BEGIN SOURCE MATERIAL

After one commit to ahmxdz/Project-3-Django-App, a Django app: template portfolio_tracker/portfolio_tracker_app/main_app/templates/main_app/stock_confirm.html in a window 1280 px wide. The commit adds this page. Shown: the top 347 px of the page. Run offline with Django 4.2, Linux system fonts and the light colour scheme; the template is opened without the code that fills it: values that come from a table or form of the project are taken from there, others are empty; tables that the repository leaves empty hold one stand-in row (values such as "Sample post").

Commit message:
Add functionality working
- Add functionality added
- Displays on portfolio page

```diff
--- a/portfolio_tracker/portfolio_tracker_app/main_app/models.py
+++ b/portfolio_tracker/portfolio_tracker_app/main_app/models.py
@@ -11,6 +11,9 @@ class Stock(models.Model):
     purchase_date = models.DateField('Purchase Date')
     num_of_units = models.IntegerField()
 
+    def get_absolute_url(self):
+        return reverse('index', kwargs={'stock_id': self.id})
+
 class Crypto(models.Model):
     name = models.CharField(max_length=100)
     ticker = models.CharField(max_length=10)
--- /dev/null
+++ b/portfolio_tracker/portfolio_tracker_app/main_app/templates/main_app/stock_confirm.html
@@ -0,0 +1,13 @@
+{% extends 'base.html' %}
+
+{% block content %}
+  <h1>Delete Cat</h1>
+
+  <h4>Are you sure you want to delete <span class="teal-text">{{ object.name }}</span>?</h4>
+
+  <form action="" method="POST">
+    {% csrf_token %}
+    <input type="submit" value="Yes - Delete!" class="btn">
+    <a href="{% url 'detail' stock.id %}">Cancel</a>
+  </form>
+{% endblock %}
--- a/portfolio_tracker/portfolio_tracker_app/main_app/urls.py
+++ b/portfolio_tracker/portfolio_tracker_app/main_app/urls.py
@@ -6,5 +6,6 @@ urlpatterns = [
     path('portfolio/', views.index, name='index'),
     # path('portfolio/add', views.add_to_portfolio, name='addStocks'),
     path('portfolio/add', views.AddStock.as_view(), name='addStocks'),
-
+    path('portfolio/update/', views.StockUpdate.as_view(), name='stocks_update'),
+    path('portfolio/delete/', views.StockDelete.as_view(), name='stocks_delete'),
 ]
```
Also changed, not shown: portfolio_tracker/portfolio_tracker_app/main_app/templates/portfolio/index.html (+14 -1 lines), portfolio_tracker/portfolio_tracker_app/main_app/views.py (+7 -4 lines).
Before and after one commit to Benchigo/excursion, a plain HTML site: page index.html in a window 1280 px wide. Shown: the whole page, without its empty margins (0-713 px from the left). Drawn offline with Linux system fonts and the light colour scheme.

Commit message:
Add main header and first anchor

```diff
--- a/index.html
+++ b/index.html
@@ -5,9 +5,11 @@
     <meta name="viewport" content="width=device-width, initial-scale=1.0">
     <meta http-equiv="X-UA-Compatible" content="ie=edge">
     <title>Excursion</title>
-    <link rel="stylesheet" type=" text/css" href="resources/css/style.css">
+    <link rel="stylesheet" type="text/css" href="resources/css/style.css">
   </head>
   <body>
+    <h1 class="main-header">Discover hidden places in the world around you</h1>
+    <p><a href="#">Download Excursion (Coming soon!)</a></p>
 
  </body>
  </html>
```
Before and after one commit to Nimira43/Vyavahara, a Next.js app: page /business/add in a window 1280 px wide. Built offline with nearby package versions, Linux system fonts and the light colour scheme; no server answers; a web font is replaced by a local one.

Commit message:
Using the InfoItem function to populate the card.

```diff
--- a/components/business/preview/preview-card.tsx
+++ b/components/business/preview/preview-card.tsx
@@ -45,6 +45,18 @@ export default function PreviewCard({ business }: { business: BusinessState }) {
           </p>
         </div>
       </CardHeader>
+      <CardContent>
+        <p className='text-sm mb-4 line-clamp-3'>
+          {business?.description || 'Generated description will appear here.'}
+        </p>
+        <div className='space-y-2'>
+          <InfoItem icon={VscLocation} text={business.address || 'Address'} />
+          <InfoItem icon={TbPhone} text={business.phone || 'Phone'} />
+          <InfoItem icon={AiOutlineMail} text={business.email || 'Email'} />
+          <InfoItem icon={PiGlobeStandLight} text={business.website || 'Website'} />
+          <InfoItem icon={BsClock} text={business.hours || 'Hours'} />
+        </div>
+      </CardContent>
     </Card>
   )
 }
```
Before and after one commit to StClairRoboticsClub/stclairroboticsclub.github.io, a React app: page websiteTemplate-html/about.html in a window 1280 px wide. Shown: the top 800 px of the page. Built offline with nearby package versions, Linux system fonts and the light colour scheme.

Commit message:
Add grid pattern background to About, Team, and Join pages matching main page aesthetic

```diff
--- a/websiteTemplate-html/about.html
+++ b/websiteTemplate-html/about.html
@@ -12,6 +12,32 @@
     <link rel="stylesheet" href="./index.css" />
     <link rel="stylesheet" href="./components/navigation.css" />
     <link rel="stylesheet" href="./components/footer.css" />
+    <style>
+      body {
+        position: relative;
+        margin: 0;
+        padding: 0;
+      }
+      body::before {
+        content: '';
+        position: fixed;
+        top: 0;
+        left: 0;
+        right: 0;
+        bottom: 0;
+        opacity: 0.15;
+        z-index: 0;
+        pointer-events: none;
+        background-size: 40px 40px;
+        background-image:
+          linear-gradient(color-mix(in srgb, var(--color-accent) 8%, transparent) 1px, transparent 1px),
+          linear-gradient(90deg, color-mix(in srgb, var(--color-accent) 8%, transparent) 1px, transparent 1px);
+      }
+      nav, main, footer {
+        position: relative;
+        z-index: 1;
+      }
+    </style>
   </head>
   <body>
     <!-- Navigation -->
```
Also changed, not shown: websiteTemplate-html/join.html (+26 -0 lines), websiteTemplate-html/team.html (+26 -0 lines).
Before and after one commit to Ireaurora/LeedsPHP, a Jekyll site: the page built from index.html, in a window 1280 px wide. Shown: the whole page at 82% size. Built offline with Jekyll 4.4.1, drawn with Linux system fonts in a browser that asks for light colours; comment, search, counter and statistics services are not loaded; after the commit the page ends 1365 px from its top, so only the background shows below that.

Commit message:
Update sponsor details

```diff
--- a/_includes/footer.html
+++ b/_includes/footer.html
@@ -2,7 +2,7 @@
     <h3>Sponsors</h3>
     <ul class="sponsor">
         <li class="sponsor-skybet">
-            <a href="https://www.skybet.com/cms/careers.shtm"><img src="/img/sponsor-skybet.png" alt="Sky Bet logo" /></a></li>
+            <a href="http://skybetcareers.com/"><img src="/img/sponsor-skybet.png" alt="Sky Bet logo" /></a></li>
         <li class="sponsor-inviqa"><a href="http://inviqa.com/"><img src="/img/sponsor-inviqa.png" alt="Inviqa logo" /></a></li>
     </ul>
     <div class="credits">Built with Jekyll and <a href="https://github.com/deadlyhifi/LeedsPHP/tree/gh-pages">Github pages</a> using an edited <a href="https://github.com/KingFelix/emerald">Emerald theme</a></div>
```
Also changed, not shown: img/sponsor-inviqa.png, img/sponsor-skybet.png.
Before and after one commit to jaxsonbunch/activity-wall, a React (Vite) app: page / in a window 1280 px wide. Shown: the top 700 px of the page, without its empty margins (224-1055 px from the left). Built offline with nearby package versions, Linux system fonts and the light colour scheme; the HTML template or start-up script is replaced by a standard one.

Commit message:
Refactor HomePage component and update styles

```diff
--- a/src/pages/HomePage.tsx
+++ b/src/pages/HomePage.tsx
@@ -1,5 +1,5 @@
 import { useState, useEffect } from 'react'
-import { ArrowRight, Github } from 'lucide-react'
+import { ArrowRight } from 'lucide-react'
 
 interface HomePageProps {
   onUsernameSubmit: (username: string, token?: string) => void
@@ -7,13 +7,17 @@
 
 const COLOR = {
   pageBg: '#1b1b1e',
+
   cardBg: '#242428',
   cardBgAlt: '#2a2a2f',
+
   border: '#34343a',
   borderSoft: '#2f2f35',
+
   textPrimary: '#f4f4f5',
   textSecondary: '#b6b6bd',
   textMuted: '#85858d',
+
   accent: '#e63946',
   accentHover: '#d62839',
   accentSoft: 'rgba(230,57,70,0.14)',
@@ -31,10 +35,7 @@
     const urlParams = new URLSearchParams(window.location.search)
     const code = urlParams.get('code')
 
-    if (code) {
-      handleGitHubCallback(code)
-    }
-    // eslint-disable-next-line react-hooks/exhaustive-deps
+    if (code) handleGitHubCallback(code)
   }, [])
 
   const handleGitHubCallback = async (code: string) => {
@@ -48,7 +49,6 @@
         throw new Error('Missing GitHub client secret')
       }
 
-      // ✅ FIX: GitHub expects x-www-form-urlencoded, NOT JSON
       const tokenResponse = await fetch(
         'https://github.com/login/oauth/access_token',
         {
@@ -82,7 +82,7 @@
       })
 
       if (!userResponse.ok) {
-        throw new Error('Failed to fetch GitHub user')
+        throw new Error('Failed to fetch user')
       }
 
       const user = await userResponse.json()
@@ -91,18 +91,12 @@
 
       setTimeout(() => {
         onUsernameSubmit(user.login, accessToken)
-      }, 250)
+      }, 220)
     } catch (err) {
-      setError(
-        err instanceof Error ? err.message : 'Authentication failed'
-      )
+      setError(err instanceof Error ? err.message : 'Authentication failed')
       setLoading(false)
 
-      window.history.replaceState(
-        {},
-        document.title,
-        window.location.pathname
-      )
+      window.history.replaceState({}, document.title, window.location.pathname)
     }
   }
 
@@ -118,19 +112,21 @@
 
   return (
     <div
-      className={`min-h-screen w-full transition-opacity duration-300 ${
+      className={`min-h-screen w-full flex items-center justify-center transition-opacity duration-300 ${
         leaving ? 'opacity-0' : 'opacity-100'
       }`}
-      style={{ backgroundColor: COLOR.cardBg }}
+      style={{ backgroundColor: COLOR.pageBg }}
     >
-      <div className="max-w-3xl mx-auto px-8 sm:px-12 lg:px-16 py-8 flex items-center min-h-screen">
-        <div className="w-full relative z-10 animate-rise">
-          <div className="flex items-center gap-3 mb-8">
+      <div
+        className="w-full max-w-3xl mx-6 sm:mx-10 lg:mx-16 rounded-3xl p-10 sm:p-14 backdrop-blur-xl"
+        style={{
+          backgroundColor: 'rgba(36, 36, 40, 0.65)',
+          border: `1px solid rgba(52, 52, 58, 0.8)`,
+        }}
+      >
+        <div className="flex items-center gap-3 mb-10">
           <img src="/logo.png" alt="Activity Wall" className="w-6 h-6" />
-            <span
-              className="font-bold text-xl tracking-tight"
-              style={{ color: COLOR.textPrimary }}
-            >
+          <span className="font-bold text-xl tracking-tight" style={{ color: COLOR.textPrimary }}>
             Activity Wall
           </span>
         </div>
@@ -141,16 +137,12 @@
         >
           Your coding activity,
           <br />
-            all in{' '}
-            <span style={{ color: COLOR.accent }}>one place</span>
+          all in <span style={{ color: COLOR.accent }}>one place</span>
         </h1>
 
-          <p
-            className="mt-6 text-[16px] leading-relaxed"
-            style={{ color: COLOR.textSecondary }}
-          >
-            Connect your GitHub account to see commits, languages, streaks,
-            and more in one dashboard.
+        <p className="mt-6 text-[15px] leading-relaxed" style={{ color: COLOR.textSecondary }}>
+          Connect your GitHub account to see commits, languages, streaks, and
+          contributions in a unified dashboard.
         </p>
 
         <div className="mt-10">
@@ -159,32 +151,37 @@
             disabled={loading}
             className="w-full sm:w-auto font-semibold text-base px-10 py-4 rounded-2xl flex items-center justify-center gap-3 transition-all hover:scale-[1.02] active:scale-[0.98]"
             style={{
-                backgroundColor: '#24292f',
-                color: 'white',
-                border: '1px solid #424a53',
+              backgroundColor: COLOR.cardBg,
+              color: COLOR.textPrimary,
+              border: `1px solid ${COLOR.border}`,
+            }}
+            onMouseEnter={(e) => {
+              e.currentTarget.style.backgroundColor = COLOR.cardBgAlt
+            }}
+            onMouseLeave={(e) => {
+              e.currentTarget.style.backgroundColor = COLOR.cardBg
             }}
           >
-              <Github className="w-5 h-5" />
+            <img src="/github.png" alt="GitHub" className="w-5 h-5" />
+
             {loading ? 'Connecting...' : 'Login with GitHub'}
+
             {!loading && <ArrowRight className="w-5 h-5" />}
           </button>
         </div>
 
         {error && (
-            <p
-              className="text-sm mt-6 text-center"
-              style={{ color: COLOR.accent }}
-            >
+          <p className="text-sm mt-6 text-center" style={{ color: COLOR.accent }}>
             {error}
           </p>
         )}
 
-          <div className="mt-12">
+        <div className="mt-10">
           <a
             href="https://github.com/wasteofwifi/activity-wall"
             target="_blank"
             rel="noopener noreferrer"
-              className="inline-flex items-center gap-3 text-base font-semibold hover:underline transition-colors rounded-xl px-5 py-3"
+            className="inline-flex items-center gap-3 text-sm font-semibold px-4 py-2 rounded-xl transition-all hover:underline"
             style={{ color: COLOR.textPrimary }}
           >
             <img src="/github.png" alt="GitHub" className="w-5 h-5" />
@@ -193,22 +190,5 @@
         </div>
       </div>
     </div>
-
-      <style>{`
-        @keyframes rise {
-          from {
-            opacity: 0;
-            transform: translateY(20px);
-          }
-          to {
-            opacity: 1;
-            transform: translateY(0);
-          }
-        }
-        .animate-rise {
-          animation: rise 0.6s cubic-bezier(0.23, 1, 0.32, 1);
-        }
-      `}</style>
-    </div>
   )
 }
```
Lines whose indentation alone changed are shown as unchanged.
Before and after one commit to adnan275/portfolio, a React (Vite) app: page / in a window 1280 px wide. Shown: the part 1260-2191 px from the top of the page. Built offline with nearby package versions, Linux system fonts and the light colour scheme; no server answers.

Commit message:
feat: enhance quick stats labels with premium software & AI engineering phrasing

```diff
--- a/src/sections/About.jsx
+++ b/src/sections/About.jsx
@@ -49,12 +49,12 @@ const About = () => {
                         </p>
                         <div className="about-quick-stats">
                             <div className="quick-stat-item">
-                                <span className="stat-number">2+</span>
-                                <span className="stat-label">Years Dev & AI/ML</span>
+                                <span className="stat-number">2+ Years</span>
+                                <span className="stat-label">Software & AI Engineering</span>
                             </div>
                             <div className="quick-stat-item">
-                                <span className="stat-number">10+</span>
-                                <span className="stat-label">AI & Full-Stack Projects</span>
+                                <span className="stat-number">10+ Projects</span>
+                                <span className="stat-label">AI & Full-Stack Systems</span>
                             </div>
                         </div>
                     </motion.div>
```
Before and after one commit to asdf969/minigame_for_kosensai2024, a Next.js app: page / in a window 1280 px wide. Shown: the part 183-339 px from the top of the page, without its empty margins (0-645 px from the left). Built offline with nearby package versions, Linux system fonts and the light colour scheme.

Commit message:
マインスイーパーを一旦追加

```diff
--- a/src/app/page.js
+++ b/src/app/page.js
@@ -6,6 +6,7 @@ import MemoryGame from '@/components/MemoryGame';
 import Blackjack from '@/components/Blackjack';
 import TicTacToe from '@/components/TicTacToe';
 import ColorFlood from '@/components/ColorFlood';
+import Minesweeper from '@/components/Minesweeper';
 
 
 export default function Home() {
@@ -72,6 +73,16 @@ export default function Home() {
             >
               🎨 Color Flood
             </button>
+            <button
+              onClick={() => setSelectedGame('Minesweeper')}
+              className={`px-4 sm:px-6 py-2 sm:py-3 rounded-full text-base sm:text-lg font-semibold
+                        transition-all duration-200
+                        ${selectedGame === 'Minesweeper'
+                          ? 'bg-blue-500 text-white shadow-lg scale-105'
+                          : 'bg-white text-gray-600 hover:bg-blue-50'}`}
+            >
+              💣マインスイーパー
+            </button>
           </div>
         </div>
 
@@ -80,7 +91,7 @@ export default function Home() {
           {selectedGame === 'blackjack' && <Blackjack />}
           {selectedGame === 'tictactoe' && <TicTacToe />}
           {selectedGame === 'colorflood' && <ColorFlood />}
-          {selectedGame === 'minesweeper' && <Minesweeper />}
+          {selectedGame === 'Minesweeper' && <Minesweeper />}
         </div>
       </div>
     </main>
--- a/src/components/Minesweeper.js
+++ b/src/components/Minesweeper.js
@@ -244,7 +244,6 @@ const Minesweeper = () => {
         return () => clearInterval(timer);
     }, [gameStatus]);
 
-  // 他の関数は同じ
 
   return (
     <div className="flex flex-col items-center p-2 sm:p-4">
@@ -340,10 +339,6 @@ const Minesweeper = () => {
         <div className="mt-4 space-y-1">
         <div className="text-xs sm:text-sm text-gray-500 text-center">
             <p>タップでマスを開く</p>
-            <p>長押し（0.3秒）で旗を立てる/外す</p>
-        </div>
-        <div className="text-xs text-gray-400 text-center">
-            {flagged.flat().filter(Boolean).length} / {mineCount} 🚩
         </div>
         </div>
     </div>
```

END SOURCE MATERIAL

YOUR TASK
Counting only lines that hold the string "rise", give the number of such lines in the records. Write nothing else.

RESPONSE TO THE EXERCISE
4